Word for word, restate the listing that follows and leave out the images.

*** Data ***

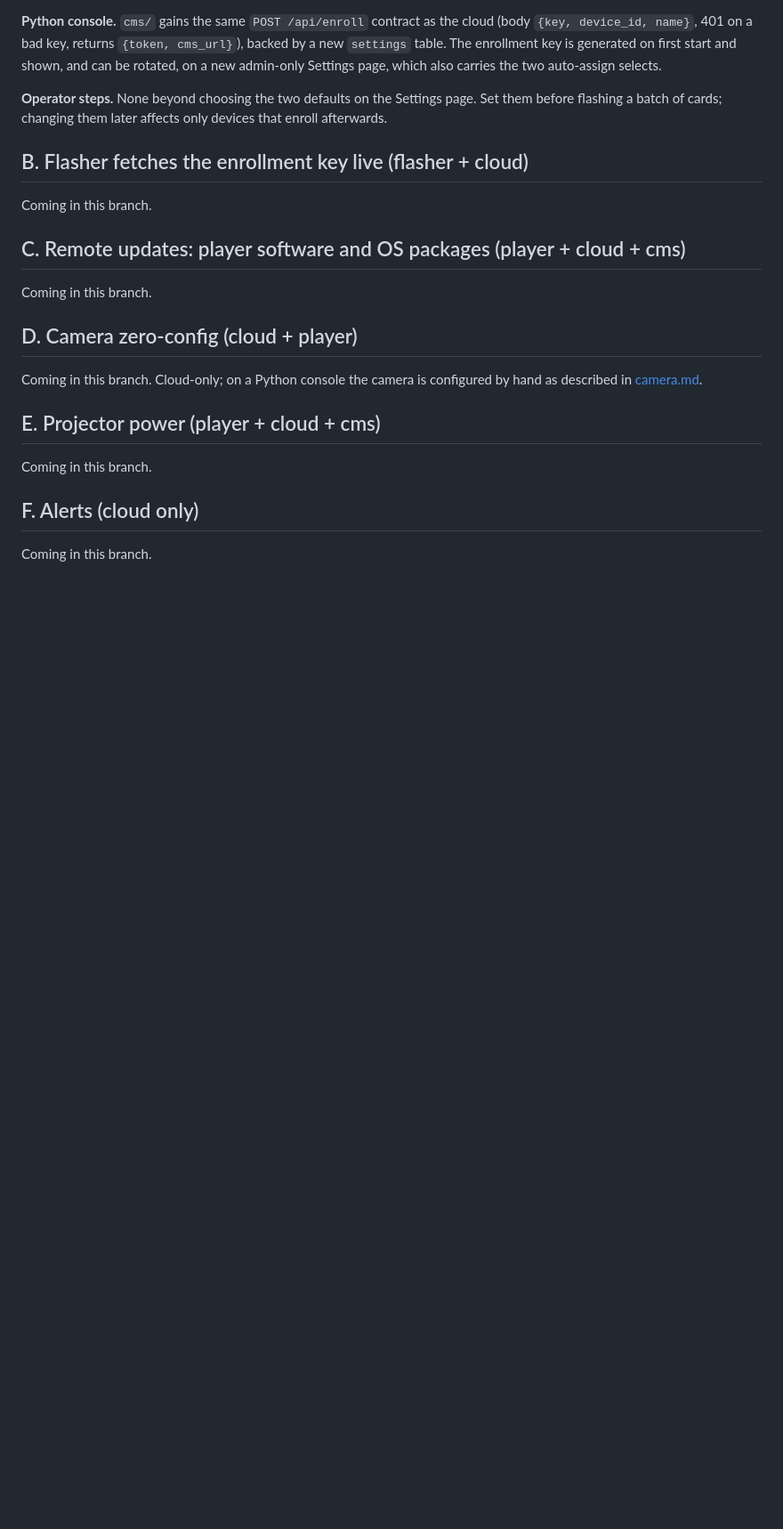
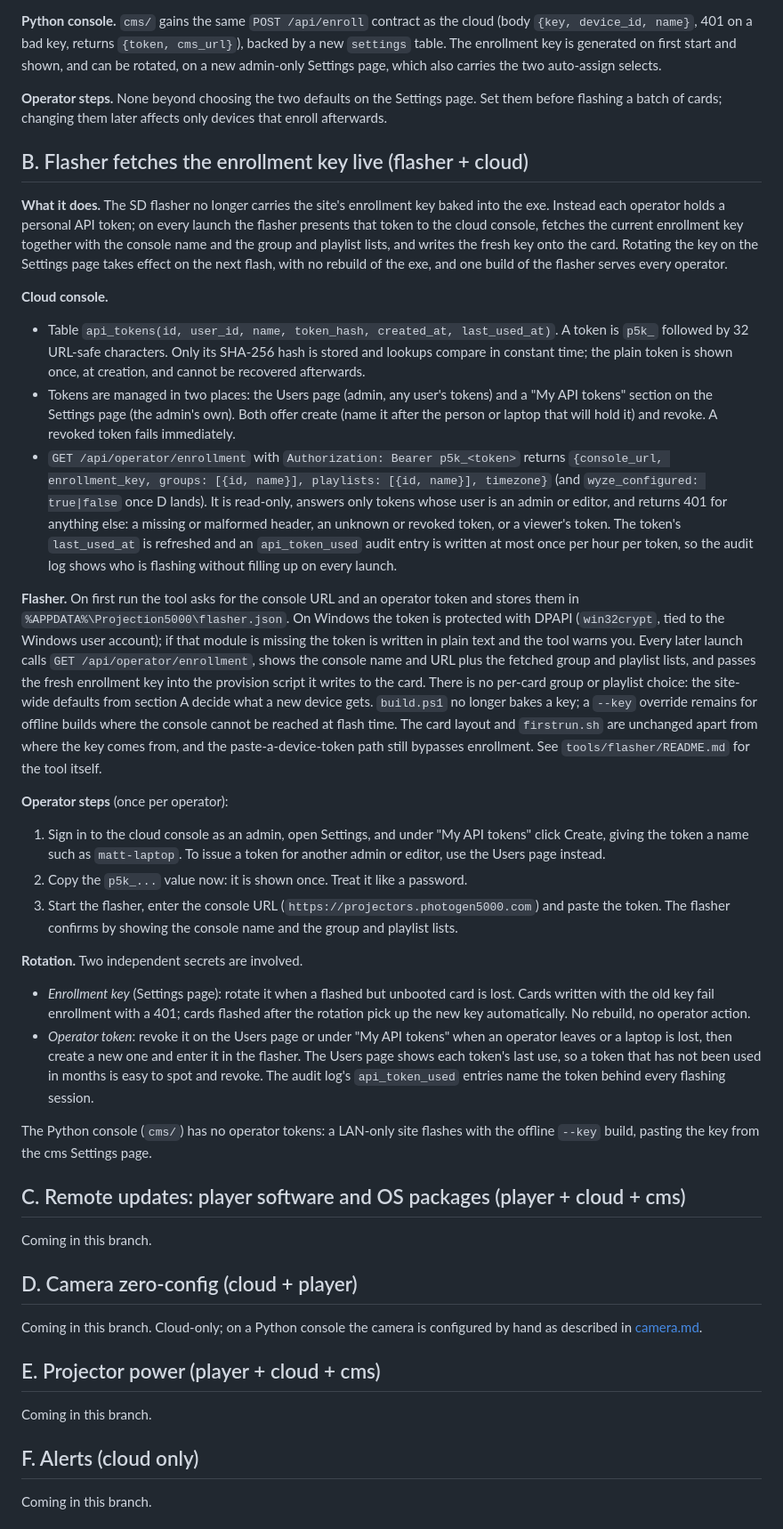
Before and after one commit to Mattkillsyou/piplayer, a Markdown page: docs/automation.md, the part around the change. Shown at 89% size. Rendered like a GitHub page; blank space fills up the shorter version.

Commit message:
B: docs/automation.md section B (operator tokens, endpoint, flasher flow, rotation) and adding-a-pi.md flasher paragraph
Co-Authored-By: Claude Opus 5 <noreply@anthropic.com>

```diff
--- a/docs/automation.md
+++ b/docs/automation.md
@@ -62,7 +62,73 @@ only devices that enroll afterwards.
 
 ## B. Flasher fetches the enrollment key live (flasher + cloud)
 
-Coming in this branch.
+**What it does.** The SD flasher no longer carries the site's enrollment key
+baked into the exe. Instead each operator holds a personal API token; on
+every launch the flasher presents that token to the cloud console, fetches
+the current enrollment key together with the console name and the group and
+playlist lists, and writes the fresh key onto the card. Rotating the key on
+the Settings page takes effect on the next flash, with no rebuild of the exe,
+and one build of the flasher serves every operator.
+
+**Cloud console.**
+
+- Table `api_tokens(id, user_id, name, token_hash, created_at, last_used_at)`.
+  A token is `p5k_` followed by 32 URL-safe characters. Only its SHA-256 hash
+  is stored and lookups compare in constant time; the plain token is shown
+  once, at creation, and cannot be recovered afterwards.
+- Tokens are managed in two places: the Users page (admin, any user's tokens)
+  and a "My API tokens" section on the Settings page (the admin's own). Both
+  offer create (name it after the person or laptop that will hold it) and
+  revoke. A revoked token fails immediately.
+- `GET /api/operator/enrollment` with `Authorization: Bearer p5k_<token>`
+  returns `{console_url, enrollment_key, groups: [{id, name}],
+  playlists: [{id, name}], timezone}` (and `wyze_configured: true|false` once
+  D lands). It is read-only, answers only tokens whose user is an admin or
+  editor, and returns 401 for anything else: a missing or malformed header,
+  an unknown or revoked token, or a viewer's token. The token's
+  `last_used_at` is refreshed and an `api_token_used` audit entry is written
+  at most once per hour per token, so the audit log shows who is flashing
+  without filling up on every launch.
+
+**Flasher.** On first run the tool asks for the console URL and an operator
+token and stores them in `%APPDATA%\Projection5000\flasher.json`. On Windows
+the token is protected with DPAPI (`win32crypt`, tied to the Windows user
+account); if that module is missing the token is written in plain text and
+the tool warns you. Every later launch calls `GET /api/operator/enrollment`,
+shows the console name and URL plus the fetched group and playlist lists, and
+passes the fresh enrollment key into the provision script it writes to the
+card. There is no per-card group or playlist choice: the site-wide defaults
+from section A decide what a new device gets. `build.ps1` no longer bakes a
+key; a `--key` override remains for offline builds where the console cannot
+be reached at flash time. The card layout and `firstrun.sh` are unchanged
+apart from where the key comes from, and the paste-a-device-token path still
+bypasses enrollment. See `tools/flasher/README.md` for the tool itself.
+
+**Operator steps** (once per operator):
+
+1. Sign in to the cloud console as an admin, open Settings, and under "My
+   API tokens" click Create, giving the token a name such as
+   `matt-laptop`. To issue a token for another admin or editor, use the
+   Users page instead.
+2. Copy the `p5k_...` value now: it is shown once. Treat it like a password.
+3. Start the flasher, enter the console URL
+   (`https://projectors.photogen5000.com`) and paste the token. The flasher
+   confirms by showing the console name and the group and playlist lists.
+
+**Rotation.** Two independent secrets are involved.
+
+- *Enrollment key* (Settings page): rotate it when a flashed but unbooted
+  card is lost. Cards written with the old key fail enrollment with a 401;
+  cards flashed after the rotation pick up the new key automatically. No
+  rebuild, no operator action.
+- *Operator token*: revoke it on the Users page or under "My API tokens" when
+  an operator leaves or a laptop is lost, then create a new one and enter it
+  in the flasher. The Users page shows each token's last use, so a token that
+  has not been used in months is easy to spot and revoke. The audit log's
+  `api_token_used` entries name the token behind every flashing session.
+
+The Python console (`cms/`) has no operator tokens: a LAN-only site flashes
+with the offline `--key` build, pasting the key from the cms Settings page.
 
 ## C. Remote updates: player software and OS packages (player + cloud + cms)
 
```
Also changed, not shown: docs/adding-a-pi.md (+15 -10 lines).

*** End of Data ***

Written response ::
Before and after one commit to Mattkillsyou/piplayer, a Markdown page: docs/automation.md, the part around the change. Shown at 89% size. Rendered like a GitHub page; blank space fills up the shorter version.

Commit message:
B: docs/automation.md section B (operator tokens, endpoint, flasher flow, rotation) and adding-a-pi.md flasher paragraph
Co-Authored-By: Claude Opus 5 <noreply@anthropic.com>

```diff
--- a/docs/automation.md
+++ b/docs/automation.md
@@ -62,7 +62,73 @@ only devices that enroll afterwards.
 
 ## B. Flasher fetches the enrollment key live (flasher + cloud)
 
-Coming in this branch.
+**What it does.** The SD flasher no longer carries the site's enrollment key
+baked into the exe. Instead each operator holds a personal API token; on
+every launch the flasher presents that token to the cloud console, fetches
+the current enrollment key together with the console name and the group and
+playlist lists, and writes the fresh key onto the card. Rotating the key on
+the Settings page takes effect on the next flash, with no rebuild of the exe,
+and one build of the flasher serves every operator.
+
+**Cloud console.**
+
+- Table `api_tokens(id, user_id, name, token_hash, created_at, last_used_at)`.
+  A token is `p5k_` followed by 32 URL-safe characters. Only its SHA-256 hash
+  is stored and lookups compare in constant time; the plain token is shown
+  once, at creation, and cannot be recovered afterwards.
+- Tokens are managed in two places: the Users page (admin, any user's tokens)
+  and a "My API tokens" section on the Settings page (the admin's own). Both
+  offer create (name it after the person or laptop that will hold it) and
+  revoke. A revoked token fails immediately.
+- `GET /api/operator/enrollment` with `Authorization: Bearer p5k_<token>`
+  returns `{console_url, enrollment_key, groups: [{id, name}],
+  playlists: [{id, name}], timezone}` (and `wyze_configured: true|false` once
+  D lands). It is read-only, answers only tokens whose user is an admin or
+  editor, and returns 401 for anything else: a missing or malformed header,
+  an unknown or revoked token, or a viewer's token. The token's
+  `last_used_at` is refreshed and an `api_token_used` audit entry is written
+  at most once per hour per token, so the audit log shows who is flashing
+  without filling up on every launch.
+
+**Flasher.** On first run the tool asks for the console URL and an operator
+token and stores them in `%APPDATA%\Projection5000\flasher.json`. On Windows
+the token is protected with DPAPI (`win32crypt`, tied to the Windows user
+account); if that module is missing the token is written in plain text and
+the tool warns you. Every later launch calls `GET /api/operator/enrollment`,
+shows the console name and URL plus the fetched group and playlist lists, and
+passes the fresh enrollment key into the provision script it writes to the
+card. There is no per-card group or playlist choice: the site-wide defaults
+from section A decide what a new device gets. `build.ps1` no longer bakes a
+key; a `--key` override remains for offline builds where the console cannot
+be reached at flash time. The card layout and `firstrun.sh` are unchanged
+apart from where the key comes from, and the paste-a-device-token path still
+bypasses enrollment. See `tools/flasher/README.md` for the tool itself.
+
+**Operator steps** (once per operator):
+
+1. Sign in to the cloud console as an admin, open Settings, and under "My
+   API tokens" click Create, giving the token a name such as
+   `matt-laptop`. To issue a token for another admin or editor, use the
+   Users page instead.
+2. Copy the `p5k_...` value now: it is shown once. Treat it like a password.
+3. Start the flasher, enter the console URL
+   (`https://projectors.photogen5000.com`) and paste the token. The flasher
+   confirms by showing the console name and the group and playlist lists.
+
+**Rotation.** Two independent secrets are involved.
+
+- *Enrollment key* (Settings page): rotate it when a flashed but unbooted
+  card is lost. Cards written with the old key fail enrollment with a 401;
+  cards flashed after the rotation pick up the new key automatically. No
+  rebuild, no operator action.
+- *Operator token*: revoke it on the Users page or under "My API tokens" when
+  an operator leaves or a laptop is lost, then create a new one and enter it
+  in the flasher. The Users page shows each token's last use, so a token that
+  has not been used in months is easy to spot and revoke. The audit log's
+  `api_token_used` entries name the token behind every flashing session.
+
+The Python console (`cms/`) has no operator tokens: a LAN-only site flashes
+with the offline `--key` build, pasting the key from the cms Settings page.
 
 ## C. Remote updates: player software and OS packages (player + cloud + cms)
 
```
Also changed, not shown: docs/adding-a-pi.md (+15 -10 lines).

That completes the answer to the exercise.